Download your 14 day free trial ofSolarWinds Network Topology Mapper
Isolating conversations is a useful technique for grouping captures, and seeing more clearly what is occurring. Displaying Network Conversations in a new feature of Netmon v 3.2, and the key point is to select the conversation from the tree on the left of the Network Monitor GUI.
You can take this troubleshooting technique one stage further by selecting ‘Show Processes’ (see Options screenshot above).
Using this technique you could research unknown processes; one day you may discover a rogue program that has infiltrated your network.
Network Monitoring with Virtual Machines and Windows Server 2008’s Hyper-V
In a nutshell, network monitoring between Windows Server 2008 Virtual Machines is difficult. A Network Monitor on the Server 2008 host computer cannot see traffic between VMs because this traffic never reaches the capturing agent or driver on the host. The only traffic you can see on the host is traffic from the VMs to an external computer. Remember that the Network Monitor on a VM can capture only traffic directed to or from that VM.
Advanced Topic – How Network Monitor Parses
All network traffic monitors rely on two processes, firstly, capturing your network’s packets, frames or datagrams (call them what you like). Secondly, a parsing engine which makes sense of the raw bits, bytes or data (call it what you like).
Once you have mastered the basics of capturing and filtering the network traffic, you may wish to investigate a whole new world of parsers. On the one hand parsers teach you how packet collection works ‘under the covers’, on the other hand, parsers are the gateway to a new level of controlling the way raw data is displayed in the monitor. See here for SolarWinds Network Traffic Analyzer.
Click the ‘Parsers’ tab next to the Start Page.
Begin with an overview of all the available parsers. As you gain in confidence and experience, you could try modifying and saving the new Parsers. However, to my mind being an expert at creating parsers is a different and higher level skill from troubleshooting data.
The built-in parsers are written in the Network Parsing Language (NPL), this is means that there is a whole industry who use a common standard when developing parsers.

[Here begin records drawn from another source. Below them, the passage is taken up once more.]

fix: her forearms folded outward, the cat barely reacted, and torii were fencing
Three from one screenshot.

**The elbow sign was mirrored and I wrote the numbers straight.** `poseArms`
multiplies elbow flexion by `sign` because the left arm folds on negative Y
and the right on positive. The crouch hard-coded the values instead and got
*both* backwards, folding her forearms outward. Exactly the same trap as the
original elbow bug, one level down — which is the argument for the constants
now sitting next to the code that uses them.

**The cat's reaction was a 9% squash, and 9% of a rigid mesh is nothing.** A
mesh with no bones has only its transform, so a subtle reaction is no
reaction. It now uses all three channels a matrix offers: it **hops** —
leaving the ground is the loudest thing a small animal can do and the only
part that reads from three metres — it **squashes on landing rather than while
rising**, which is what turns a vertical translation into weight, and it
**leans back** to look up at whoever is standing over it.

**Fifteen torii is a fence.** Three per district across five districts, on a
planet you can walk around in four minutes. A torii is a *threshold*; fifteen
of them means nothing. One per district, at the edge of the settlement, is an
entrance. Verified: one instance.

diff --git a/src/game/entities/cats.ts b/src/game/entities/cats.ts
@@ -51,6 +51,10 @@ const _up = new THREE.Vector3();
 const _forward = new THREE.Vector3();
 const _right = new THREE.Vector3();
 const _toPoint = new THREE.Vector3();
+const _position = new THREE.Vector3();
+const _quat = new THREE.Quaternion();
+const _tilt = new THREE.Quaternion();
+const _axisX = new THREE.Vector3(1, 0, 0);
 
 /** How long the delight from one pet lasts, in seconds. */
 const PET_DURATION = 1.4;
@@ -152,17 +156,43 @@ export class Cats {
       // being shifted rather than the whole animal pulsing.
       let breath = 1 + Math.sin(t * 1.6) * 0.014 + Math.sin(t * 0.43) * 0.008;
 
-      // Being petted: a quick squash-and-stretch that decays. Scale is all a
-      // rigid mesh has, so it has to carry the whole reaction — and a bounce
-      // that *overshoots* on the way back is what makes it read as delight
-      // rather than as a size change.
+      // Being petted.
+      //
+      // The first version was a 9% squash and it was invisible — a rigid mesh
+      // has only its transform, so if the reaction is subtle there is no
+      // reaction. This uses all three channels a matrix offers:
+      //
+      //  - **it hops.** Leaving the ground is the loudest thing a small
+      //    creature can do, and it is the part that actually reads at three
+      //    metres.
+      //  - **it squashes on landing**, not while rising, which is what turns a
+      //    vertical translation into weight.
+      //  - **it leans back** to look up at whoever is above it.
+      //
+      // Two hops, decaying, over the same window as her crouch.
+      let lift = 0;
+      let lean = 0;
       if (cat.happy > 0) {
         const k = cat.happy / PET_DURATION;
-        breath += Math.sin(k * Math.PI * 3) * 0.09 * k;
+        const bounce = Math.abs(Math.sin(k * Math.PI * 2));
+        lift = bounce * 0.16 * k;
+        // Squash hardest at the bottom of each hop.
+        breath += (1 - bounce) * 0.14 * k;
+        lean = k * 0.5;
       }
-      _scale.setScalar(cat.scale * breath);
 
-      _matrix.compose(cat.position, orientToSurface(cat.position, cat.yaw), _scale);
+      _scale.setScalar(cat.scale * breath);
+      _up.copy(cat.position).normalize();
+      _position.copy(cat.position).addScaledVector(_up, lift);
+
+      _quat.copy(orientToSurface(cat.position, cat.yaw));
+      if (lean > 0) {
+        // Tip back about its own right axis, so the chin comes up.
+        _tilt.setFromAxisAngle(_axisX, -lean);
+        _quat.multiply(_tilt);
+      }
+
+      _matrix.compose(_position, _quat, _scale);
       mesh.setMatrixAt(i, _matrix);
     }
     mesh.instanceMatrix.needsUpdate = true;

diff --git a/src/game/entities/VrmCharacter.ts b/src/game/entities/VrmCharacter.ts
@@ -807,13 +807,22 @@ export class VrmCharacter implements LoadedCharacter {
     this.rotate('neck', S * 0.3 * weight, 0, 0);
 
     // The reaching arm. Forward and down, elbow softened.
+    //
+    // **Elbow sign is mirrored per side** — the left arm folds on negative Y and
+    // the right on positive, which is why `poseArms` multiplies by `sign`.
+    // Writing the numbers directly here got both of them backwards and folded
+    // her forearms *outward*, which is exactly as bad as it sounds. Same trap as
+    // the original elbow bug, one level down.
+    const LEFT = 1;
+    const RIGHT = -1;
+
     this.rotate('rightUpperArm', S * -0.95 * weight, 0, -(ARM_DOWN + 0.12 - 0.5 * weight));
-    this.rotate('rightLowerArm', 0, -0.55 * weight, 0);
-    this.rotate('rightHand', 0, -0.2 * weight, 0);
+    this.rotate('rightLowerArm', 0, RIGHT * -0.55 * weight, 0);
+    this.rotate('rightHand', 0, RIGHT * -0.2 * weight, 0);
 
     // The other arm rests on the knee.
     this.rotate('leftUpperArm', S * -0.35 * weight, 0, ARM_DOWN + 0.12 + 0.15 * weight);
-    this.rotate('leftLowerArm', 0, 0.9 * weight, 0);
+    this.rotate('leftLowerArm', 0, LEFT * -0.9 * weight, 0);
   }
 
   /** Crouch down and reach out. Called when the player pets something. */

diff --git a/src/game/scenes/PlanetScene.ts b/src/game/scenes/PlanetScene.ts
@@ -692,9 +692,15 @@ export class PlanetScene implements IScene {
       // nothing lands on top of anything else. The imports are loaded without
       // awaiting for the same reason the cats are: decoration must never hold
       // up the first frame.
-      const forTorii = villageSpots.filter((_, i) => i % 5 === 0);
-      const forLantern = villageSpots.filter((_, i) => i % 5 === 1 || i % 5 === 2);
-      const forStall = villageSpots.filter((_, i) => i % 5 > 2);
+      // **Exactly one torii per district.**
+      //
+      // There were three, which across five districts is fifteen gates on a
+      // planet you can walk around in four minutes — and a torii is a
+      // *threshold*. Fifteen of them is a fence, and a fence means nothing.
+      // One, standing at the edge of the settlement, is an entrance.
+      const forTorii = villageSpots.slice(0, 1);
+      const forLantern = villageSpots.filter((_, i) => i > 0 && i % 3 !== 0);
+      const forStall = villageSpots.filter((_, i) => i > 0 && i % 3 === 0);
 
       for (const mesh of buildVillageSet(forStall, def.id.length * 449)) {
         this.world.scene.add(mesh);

- Consider ‘Frame Truncation’ to conserve your buffer size improve collection performance (Tools Menu, Options).
- Lookout for, and be aware of, context sensitive menu variations.

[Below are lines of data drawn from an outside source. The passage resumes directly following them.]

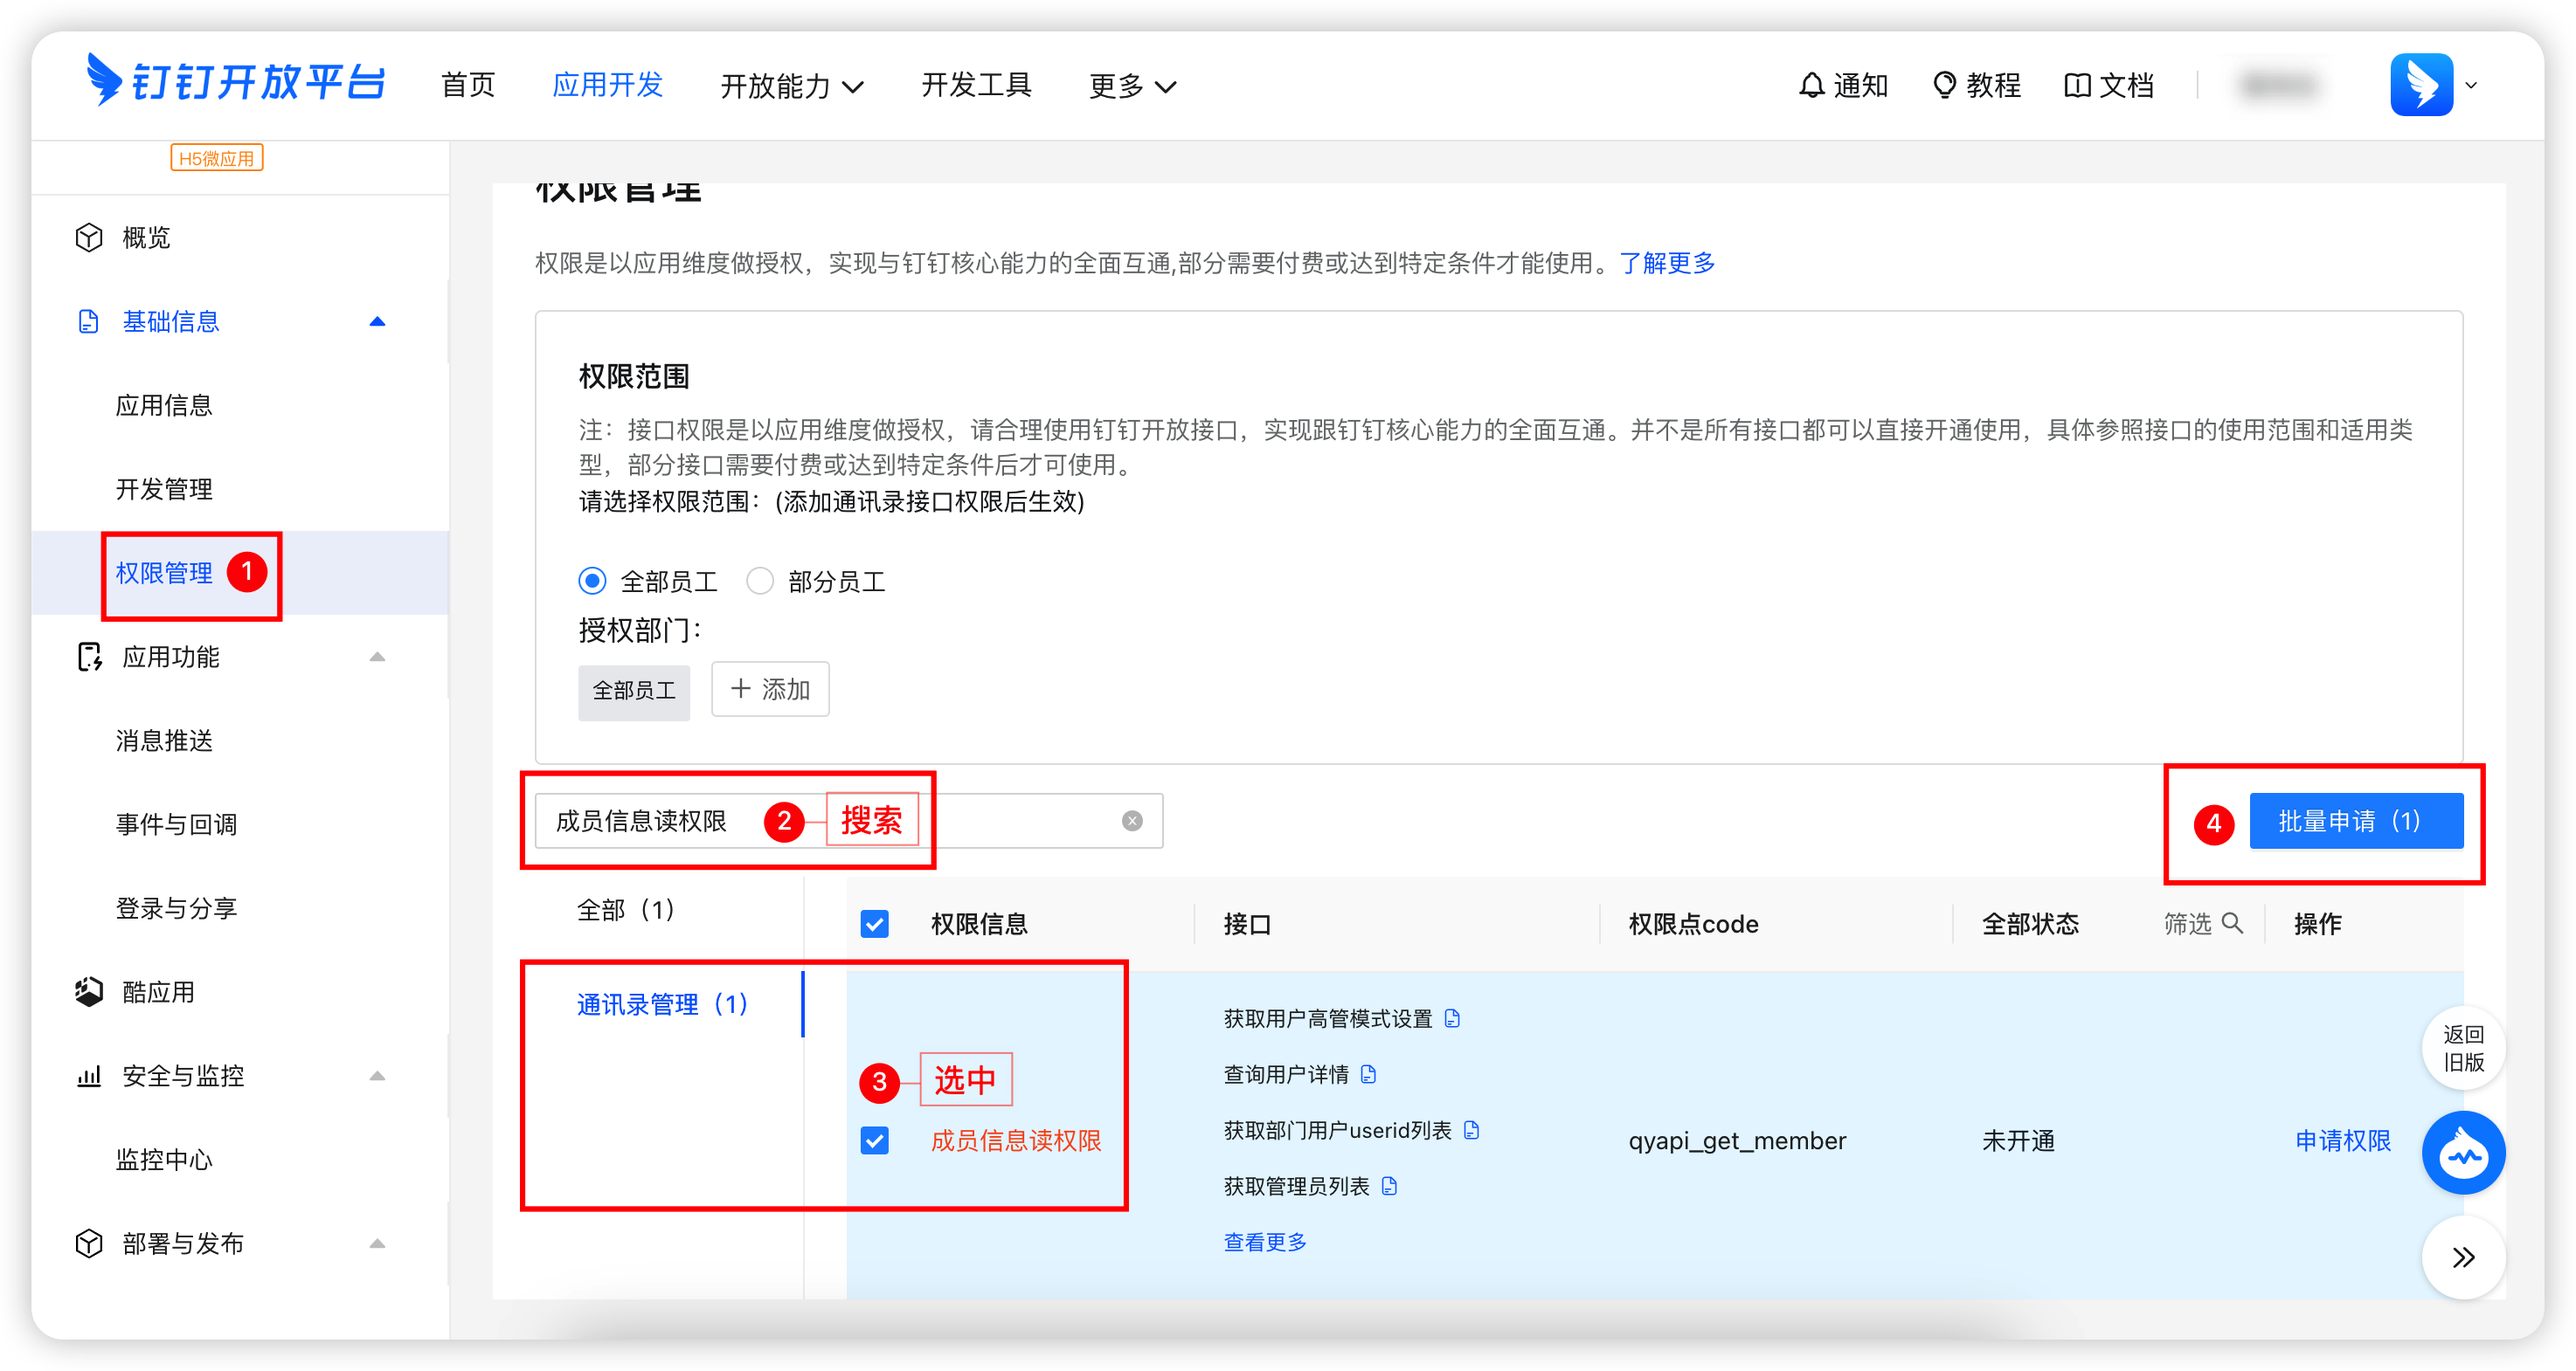
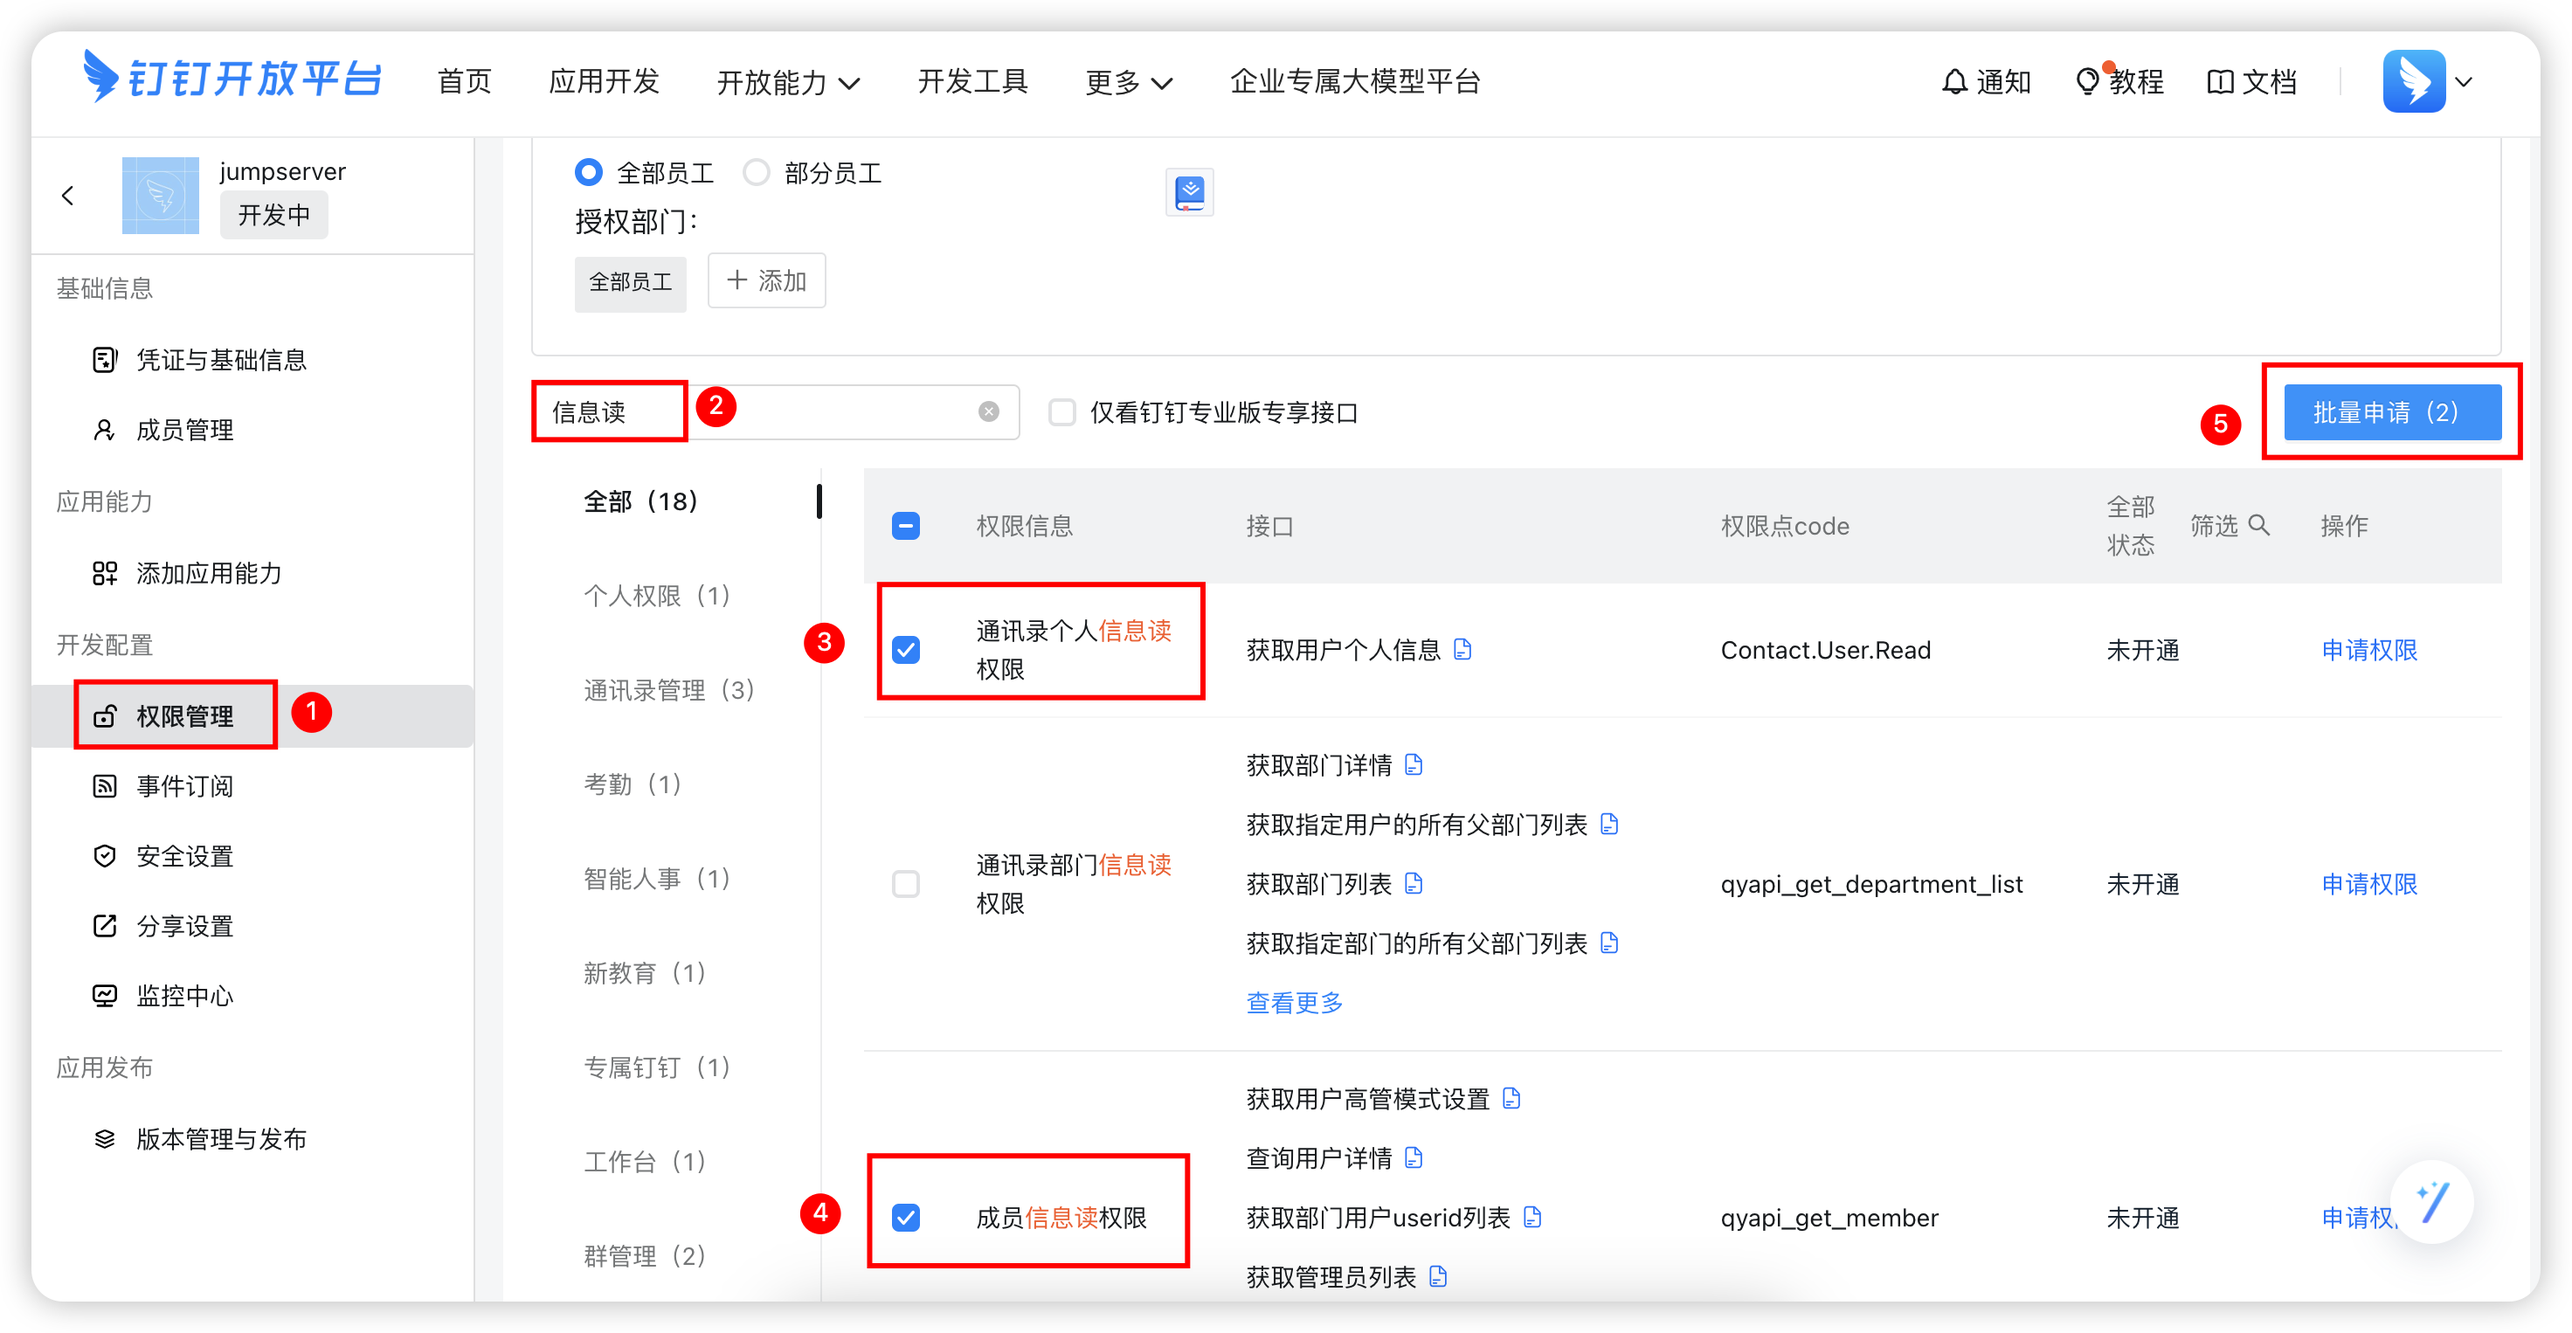
perf: 钉钉认证配置权限修改

diff --git a/docs/guide/system/authentication/dingtalk.md b/docs/guide/system/authentication/dingtalk.md
@@ -41,8 +41,8 @@
 
 ### 3.3 配置权限管理
 !!! tip ""
-    - 点击钉钉的 `权限管理` 模块页面，搜索 `成员信息读权限`。
-    - 选中 `通讯录管理` - `成员信息读权限`，点击批量申请。
+    - 点击钉钉的 `权限管理` 模块页面，模糊搜索 `信息读`。
+    - 选中 `通讯录个人信息读权限` 和 `成员信息读权限`，点击批量申请。
 ![钉钉权限配置](../../../img/dingtalk_06.png)
 
 ## 4 钉钉账号登陆 JumpServer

- Copy and paste portions of your capture into Excel, then calculate totals or chart data.
- Consider creating an Alias for IP addresses.
- Check out the Filters –> Color Filters.
- Get out of jail ‘Restore’
View menu –> ‘Window’ –> ‘Restore Default Layout’.
- It’s worth checking the version number of the Network Monitor in the Server 2008 Control Panel. Go to Programs and Features, right-click on the Columns, choose ‘More’ and add the ‘Version’ tab.
The main reason to monitor your network is to check that your all your servers are available. If there is a network problem you want an interface to show the scope of the problem at a glance.
Even when all servers and routers are available, sooner or later you will be curious to know who, or what, is hogging your precious network’s bandwidth. A GUI showing the top 10 users makes interesting reading.
Another reason to monitor network traffic is to learn more about your server’s response times and the use of resources. To take the pain out of capturing frames and analysing the raw data, Guy recommends that you download a copy of the SolarWindsfree Real-time NetFlow Analyzer.
There is Also a Command-line Tool Called Nmcap.exe
For those who love the command-line, they can control the Network Monitor with the Nmcap executable.
You can use the same filters at the command line as seen in the Capture Filter GUI. Once you have perfected filters in the GUI you could copy and paste them into the Nmcap command-line. The syntax is /Frame <Your Filter>.
If you like this page then please share it with your friends